Solution to Grade Inflation: A Modest Proposal
A faculty committee at Princeton University has recommended that the institution scrap its policy limiting the A’s handed out by each department, over time, to 35 percent of grades. The group, which was formed last fall by the university’s president, Christopher L. Eisgruber, concluded in a report that the 35-percent targets were “too often misinterpreted as quotas” and made students worry that “they are competing for a limited resource of A grades.” The policy was established in 2004 to combat grade inflation. Three years later, university officials said the policy was working, citing a decline in the percentage of A’s across the university...
Full article at http://chronicle.com/blogs/ticker/princeton-faculty-group-recommends-axing-policy-that-limits-as/83637

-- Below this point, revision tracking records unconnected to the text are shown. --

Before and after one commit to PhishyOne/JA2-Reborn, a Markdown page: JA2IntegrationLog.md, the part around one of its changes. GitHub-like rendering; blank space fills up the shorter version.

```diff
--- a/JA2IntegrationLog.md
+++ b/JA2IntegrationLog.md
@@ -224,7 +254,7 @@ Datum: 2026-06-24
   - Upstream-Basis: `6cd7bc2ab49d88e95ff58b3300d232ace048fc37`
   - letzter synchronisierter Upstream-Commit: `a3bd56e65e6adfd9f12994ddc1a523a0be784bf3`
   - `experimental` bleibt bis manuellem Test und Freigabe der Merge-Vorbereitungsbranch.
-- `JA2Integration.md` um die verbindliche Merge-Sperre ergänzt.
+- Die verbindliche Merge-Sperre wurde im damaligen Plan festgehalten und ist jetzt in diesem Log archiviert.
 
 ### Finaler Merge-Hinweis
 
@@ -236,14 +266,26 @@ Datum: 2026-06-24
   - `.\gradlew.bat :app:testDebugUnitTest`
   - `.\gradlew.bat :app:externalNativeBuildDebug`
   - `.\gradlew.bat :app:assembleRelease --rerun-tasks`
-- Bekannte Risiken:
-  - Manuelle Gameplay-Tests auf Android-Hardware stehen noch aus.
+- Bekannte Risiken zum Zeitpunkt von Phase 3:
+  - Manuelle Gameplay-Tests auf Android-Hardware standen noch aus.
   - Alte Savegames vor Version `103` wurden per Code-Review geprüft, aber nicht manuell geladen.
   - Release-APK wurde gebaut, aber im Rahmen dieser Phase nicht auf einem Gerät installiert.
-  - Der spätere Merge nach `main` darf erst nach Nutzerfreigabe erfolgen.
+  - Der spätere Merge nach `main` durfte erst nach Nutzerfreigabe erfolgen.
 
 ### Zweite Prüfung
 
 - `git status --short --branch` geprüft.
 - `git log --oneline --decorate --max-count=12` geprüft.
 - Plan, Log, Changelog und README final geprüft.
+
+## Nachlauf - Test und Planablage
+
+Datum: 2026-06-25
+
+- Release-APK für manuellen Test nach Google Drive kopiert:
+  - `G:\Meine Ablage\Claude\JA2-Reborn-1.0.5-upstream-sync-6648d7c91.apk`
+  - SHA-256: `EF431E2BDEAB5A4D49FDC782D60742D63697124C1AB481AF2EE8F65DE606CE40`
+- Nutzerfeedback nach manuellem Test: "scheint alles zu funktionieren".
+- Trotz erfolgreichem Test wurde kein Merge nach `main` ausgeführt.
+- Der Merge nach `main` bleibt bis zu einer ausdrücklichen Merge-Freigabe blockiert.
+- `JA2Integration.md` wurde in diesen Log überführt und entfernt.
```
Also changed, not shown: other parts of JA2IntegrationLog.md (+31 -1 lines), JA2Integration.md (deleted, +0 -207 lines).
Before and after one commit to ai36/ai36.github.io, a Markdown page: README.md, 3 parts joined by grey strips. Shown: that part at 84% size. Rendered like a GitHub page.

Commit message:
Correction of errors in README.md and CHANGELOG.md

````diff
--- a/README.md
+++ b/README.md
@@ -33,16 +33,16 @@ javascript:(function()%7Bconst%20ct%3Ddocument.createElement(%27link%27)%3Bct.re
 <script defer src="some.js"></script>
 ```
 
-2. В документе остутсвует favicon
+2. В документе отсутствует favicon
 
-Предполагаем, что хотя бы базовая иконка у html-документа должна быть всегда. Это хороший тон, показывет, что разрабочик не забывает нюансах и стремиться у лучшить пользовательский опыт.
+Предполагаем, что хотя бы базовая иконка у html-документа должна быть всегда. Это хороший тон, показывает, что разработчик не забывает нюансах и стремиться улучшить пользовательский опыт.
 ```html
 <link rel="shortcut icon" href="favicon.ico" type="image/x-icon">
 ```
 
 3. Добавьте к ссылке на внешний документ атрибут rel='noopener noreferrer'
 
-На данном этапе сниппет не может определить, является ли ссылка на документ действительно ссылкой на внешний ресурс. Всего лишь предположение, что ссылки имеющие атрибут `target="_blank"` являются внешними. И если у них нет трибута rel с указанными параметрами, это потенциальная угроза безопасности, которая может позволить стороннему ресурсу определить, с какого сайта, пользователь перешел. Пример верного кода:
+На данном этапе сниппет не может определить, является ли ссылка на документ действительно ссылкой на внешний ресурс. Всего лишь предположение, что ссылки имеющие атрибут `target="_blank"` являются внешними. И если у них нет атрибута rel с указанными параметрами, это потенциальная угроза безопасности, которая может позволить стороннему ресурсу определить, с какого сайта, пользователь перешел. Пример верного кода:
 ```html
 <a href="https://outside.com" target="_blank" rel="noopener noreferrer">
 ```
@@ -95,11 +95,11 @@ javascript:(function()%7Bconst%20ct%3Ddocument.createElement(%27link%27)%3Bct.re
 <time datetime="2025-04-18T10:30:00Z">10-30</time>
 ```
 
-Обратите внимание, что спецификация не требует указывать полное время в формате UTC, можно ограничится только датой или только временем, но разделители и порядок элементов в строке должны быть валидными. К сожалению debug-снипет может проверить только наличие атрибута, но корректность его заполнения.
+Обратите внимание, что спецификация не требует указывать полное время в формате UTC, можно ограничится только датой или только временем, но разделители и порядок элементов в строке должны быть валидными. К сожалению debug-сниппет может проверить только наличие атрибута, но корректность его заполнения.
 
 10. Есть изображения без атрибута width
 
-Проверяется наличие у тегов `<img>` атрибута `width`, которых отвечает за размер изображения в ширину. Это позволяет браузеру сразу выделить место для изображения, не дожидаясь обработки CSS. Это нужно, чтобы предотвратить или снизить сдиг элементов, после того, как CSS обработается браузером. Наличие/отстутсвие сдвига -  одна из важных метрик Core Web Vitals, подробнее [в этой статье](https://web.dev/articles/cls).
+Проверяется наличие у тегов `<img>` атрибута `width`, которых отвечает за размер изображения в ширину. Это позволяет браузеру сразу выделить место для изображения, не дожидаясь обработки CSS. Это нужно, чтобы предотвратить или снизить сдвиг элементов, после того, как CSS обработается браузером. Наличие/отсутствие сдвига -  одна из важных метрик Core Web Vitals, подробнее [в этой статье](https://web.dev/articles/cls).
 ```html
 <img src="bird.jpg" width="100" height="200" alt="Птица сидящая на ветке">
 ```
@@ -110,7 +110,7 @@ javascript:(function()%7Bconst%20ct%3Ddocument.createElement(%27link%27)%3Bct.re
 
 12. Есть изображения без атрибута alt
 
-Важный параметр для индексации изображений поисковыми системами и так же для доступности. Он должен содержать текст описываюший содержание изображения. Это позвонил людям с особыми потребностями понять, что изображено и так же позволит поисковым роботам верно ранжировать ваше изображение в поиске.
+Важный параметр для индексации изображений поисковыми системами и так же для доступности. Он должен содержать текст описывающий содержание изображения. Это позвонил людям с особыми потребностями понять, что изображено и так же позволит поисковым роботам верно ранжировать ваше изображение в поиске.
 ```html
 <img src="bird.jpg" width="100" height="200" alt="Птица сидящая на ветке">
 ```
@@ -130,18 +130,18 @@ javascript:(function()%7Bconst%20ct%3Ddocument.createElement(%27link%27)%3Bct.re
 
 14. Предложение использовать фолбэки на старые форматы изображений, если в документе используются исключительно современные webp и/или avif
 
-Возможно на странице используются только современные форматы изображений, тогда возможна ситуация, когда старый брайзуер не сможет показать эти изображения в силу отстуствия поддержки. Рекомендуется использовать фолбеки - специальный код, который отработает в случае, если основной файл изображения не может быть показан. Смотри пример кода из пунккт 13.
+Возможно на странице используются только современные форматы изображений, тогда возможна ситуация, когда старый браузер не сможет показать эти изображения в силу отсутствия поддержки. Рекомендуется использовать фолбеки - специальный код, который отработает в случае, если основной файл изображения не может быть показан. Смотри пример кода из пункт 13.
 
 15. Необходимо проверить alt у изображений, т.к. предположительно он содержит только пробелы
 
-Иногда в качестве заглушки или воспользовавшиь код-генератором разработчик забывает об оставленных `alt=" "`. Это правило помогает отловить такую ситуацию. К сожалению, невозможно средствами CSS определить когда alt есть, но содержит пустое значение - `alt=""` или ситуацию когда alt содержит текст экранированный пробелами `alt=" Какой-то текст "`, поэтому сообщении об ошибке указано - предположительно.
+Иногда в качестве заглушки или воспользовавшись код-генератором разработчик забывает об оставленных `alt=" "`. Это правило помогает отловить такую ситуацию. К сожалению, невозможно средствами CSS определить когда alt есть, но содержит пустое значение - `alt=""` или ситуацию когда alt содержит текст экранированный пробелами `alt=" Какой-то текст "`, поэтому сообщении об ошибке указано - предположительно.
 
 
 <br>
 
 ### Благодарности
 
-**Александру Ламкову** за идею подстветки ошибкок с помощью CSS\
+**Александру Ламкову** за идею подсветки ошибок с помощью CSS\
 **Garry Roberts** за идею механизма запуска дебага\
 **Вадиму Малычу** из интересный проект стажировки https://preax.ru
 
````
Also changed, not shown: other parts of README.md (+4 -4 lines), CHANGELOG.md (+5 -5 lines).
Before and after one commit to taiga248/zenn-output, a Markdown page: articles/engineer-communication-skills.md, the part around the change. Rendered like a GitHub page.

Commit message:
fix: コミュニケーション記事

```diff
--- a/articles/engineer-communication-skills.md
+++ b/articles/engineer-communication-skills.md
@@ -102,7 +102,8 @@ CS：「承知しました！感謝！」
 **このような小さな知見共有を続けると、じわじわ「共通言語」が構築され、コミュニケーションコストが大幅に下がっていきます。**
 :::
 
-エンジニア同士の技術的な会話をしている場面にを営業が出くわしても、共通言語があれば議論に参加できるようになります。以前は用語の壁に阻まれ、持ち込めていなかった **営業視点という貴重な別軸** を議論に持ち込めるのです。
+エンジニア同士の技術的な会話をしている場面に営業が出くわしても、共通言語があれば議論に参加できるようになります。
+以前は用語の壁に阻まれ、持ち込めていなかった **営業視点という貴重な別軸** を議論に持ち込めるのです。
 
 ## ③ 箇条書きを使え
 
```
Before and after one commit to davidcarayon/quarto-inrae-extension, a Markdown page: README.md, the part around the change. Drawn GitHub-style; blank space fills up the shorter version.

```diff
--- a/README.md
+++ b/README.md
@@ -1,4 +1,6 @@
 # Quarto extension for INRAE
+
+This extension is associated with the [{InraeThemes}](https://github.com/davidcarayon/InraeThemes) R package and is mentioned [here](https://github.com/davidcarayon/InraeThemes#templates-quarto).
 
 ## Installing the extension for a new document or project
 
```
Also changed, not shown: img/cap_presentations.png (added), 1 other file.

The real problem with grade inflation is that when everyone gets an A, it is hard to differentiate between one student and another in terms of achievement. Of course, there is the A+ but that grade can fill up, too. So why not add unused letters from the back of the alphabet. We could have XYZABCD and F. It would take awhile before everyone gets to X. But when they do, we can go to UVWXYZABCE and F. Now eventually, we will still run out of unused letters. But that assumes we are confined to the Romance alphabet. There are others such as the Greek alphabet. Or we could just go to numbers that have no limit. ...321ABCD and F. Just a thought for our friends at Princeton. If it works there, maybe it would work at UC.